The Lithuanian Competition Council had fined several travel agencies for capping the discounts that they applied to online bookings. The agencies used the travel booking system E-TURAS, developed by the company Eturas, to offer tours to their customers. In August 2012, the administrator of this system sent a notice to the agents informing them that they should apply a maximum discount of 3 per cent to their bookings. In addition, a technical restriction was introduced by Eturas to cap the discounts that could be entered in the booking system at 3 per cent. According to the Competition Council, this meant that Eturas and the agents participated in a concerted practice.

The travel agents appealed, stating that they could not be held liable for the unilateral behaviour of Eturas. Some of the agents argued that they had not read the message, not restricted their discounts or not even sold the relevant product. The Supreme Administrative Court decided to make a preliminary reference to the Court of Justice, essentially asking whether the unilateral dispatch of the system notice is sufficient evidence to presume that the travel agents knew or should have known about the restriction of discounts, on the basis of which they were liable for a concerted practice.
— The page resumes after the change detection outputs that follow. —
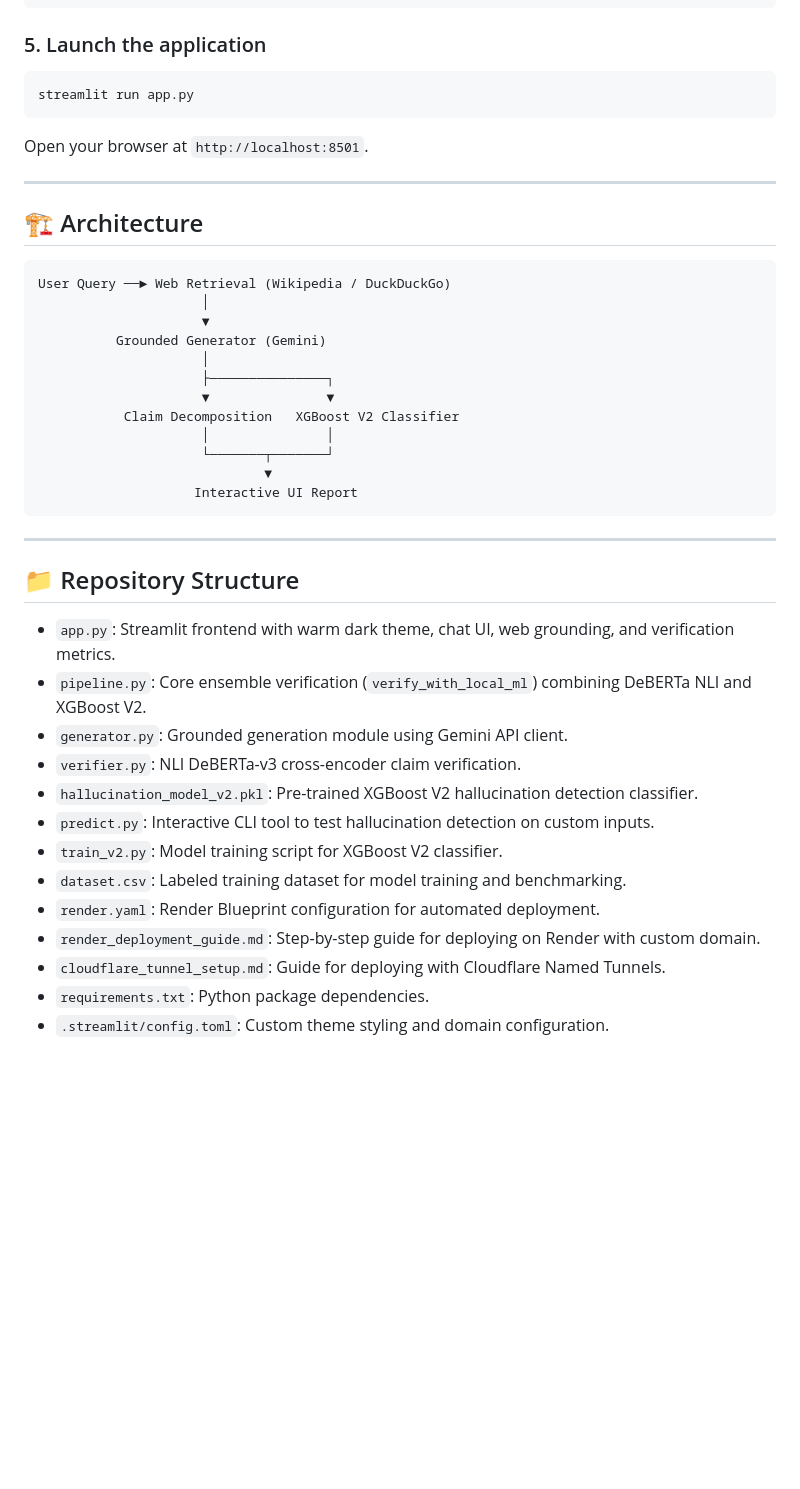
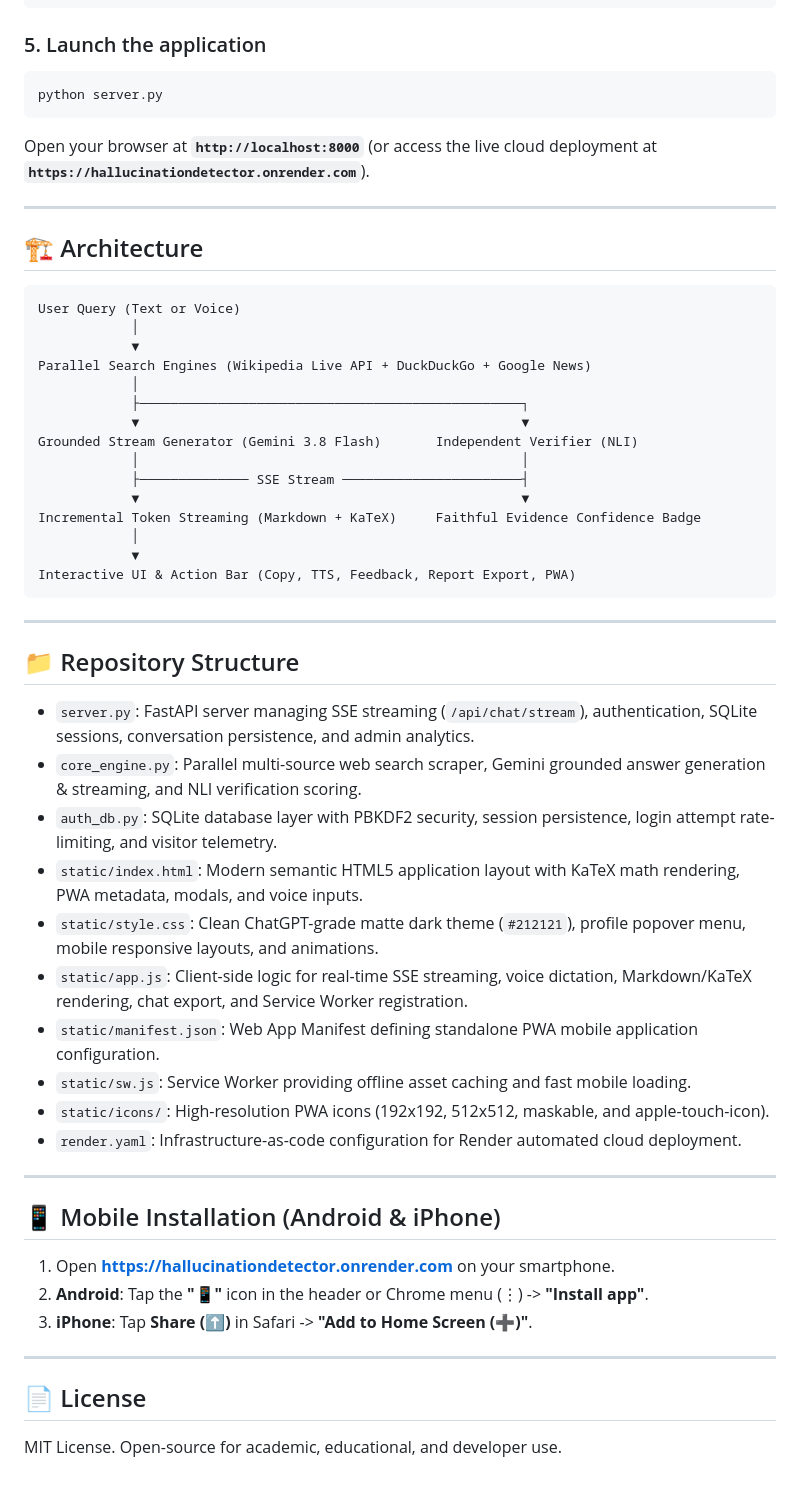
Before and after one commit to kishh20/HallucinationDetector, a Markdown page: README.md, the part around one of its changes. Rendered like a GitHub page; blank space fills up the shorter version.

Commit message:
docs: update README with FastAPI architecture, real-time SSE streaming, KaTeX, PWA install, and live demo link

````diff
--- a/README.md
+++ b/README.md
@@ -56,43 +63,57 @@ export GEMINI_API_KEY="your_gemini_api_key_here"
 
 ### 5. Launch the application
 ```bash
-streamlit run app.py
+python server.py
 ```
-Open your browser at `http://localhost:8501`.
+Open your browser at **`http://localhost:8000`** (or access the live cloud deployment at **`https://hallucinationdetector.onrender.com`**).
 
 ---
 
 ## 🏗️ Architecture
 
 ```
-User Query ──► Web Retrieval (Wikipedia / DuckDuckGo)
-                     │
-                     ▼
-          Grounded Generator (Gemini)
-                     │
-                     ├───────────────┐
-                     ▼               ▼
-           Claim Decomposition   XGBoost V2 Classifier
-                     │               │
-                     └───────┬───────┘
-                             ▼
-                    Interactive UI Report
+User Query (Text or Voice)
+            │
+            ▼
+Parallel Search Engines (Wikipedia Live API + DuckDuckGo + Google News)
+            │
+            ├─────────────────────────────────────────────────┐
+            ▼                                                 ▼
+Grounded Stream Generator (Gemini 3.8 Flash)       Independent Verifier (NLI)
+            │                                                 │
+            ├────────────── SSE Stream ───────────────────────┤
+            ▼                                                 ▼
+Incremental Token Streaming (Markdown + KaTeX)     Faithful Evidence Confidence Badge
+            │
+            ▼
+Interactive UI & Action Bar (Copy, TTS, Feedback, Report Export, PWA)
 ```
 
 ---
 
 ## 📁 Repository Structure
 
-- `app.py`: Streamlit frontend with warm dark theme, chat UI, web grounding, and verification metrics.
-- `pipeline.py`: Core ensemble verification (`verify_with_local_ml`) combining DeBERTa NLI and XGBoost V2.
-- `generator.py`: Grounded generation module using Gemini API client.
-- `verifier.py`: NLI DeBERTa-v3 cross-encoder claim verification.
-- `hallucination_model_v2.pkl`: Pre-trained XGBoost V2 hallucination detection classifier.
-- `predict.py`: Interactive CLI tool to test hallucination detection on custom inputs.
-- `train_v2.py`: Model training script for XGBoost V2 classifier.
-- `dataset.csv`: Labeled training dataset for model training and benchmarking.
-- `render.yaml`: Render Blueprint configuration for automated deployment.
-- `render_deployment_guide.md`: Step-by-step guide for deploying on Render with custom domain.
-- `cloudflare_tunnel_setup.md`: Guide for deploying with Cloudflare Named Tunnels.
-- `requirements.txt`: Python package dependencies.
-- `.streamlit/config.toml`: Custom theme styling and domain configuration.
+* `server.py`: FastAPI server managing SSE streaming (`/api/chat/stream`), authentication, SQLite sessions, conversation persistence, and admin analytics.
+* `core_engine.py`: Parallel multi-source web search scraper, Gemini grounded answer generation & streaming, and NLI verification scoring.
+* `auth_db.py`: SQLite database layer with PBKDF2 security, session persistence, login attempt rate-limiting, and visitor telemetry.
+* `static/index.html`: Modern semantic HTML5 application layout with KaTeX math rendering, PWA metadata, modals, and voice inputs.
+* `static/style.css`: Clean ChatGPT-grade matte dark theme (`#212121`), profile popover menu, mobile responsive layouts, and animations.
+* `static/app.js`: Client-side logic for real-time SSE streaming, voice dictation, Markdown/KaTeX rendering, chat export, and Service Worker registration.
+* `static/manifest.json`: Web App Manifest defining standalone PWA mobile application configuration.
+* `static/sw.js`: Service Worker providing offline asset caching and fast mobile loading.
+* `static/icons/`: High-resolution PWA icons (192x192, 512x512, maskable, and apple-touch-icon).
+* `render.yaml`: Infrastructure-as-code configuration for Render automated cloud deployment.
+
+---
+
+## 📱 Mobile Installation (Android & iPhone)
+
+1. Open **[https://hallucinationdetector.onrender.com](https://hallucinationdetector.onrender.com)** on your smartphone.
+2. **Android**: Tap the **"📱"** icon in the header or Chrome menu (⋮) -> **"Install app"**.
+3. **iPhone**: Tap **Share (⬆️)** in Safari -> **"Add to Home Screen (➕)"**.
+
+---
+
+## 📄 License
+
+MIT License. Open-source for academic, educational, and developer use.
````
Also changed, not shown: other parts of README.md (+24 -17 lines).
The Court of Justice firstly considered that although the assessment of evidence is strictly speaking a matter for national law, it would be contrary to the presumption of innocence to infer the awareness of the travel agents on the sole basis that the message was dispatched to them. In the absence of awareness, participation in the concerted practice cannot be inferred from just the technical restriction that was introduced by E-TURAS. Nevertheless, if there are also other objective and consistent indicia present, national courts are not precluded from applying a rebuttable presumption of awareness. Furthermore, if the travel agents were aware or ought to be aware of the message, their participation in the concerted practice may be presumed.

The travel agents can rebut this presumption by reporting the restriction to the administrative authorities, or by publicly distancing themselves from the message. In this case, where it was impossible to identify all recipients of the message, the agent was not required to send a declaration to all the addressees. Instead, it would suffice to send 'a clear and express objection' to the administrator of E-TURAS. [See also our newsletter article on Toshiba below, from which it follows that the concept of public distancing should be dealt with on a case-by-case basis]. Interestingly, the Court of Justice added that these options are not exhaustive. A rebuttal by other means is also possible, for example, by adducing evidence that a discount exceeding the cap has been systematically applied.

This case appears to demonstrate a tendency towards a more nuanced approach in the assessment of concerted practices by unilateral announcements. A few months ago, the Court ruled in Total that publicly distancing itself is not the only means to rebut the presumption of a concerted practice or agreement [see our October 2015 newsletter]. Following the current judgment, the Commission issued a statement in which it indicated that it will review the implications of the ruling for the standard of proof in cartel cases where communication took place via online database systems.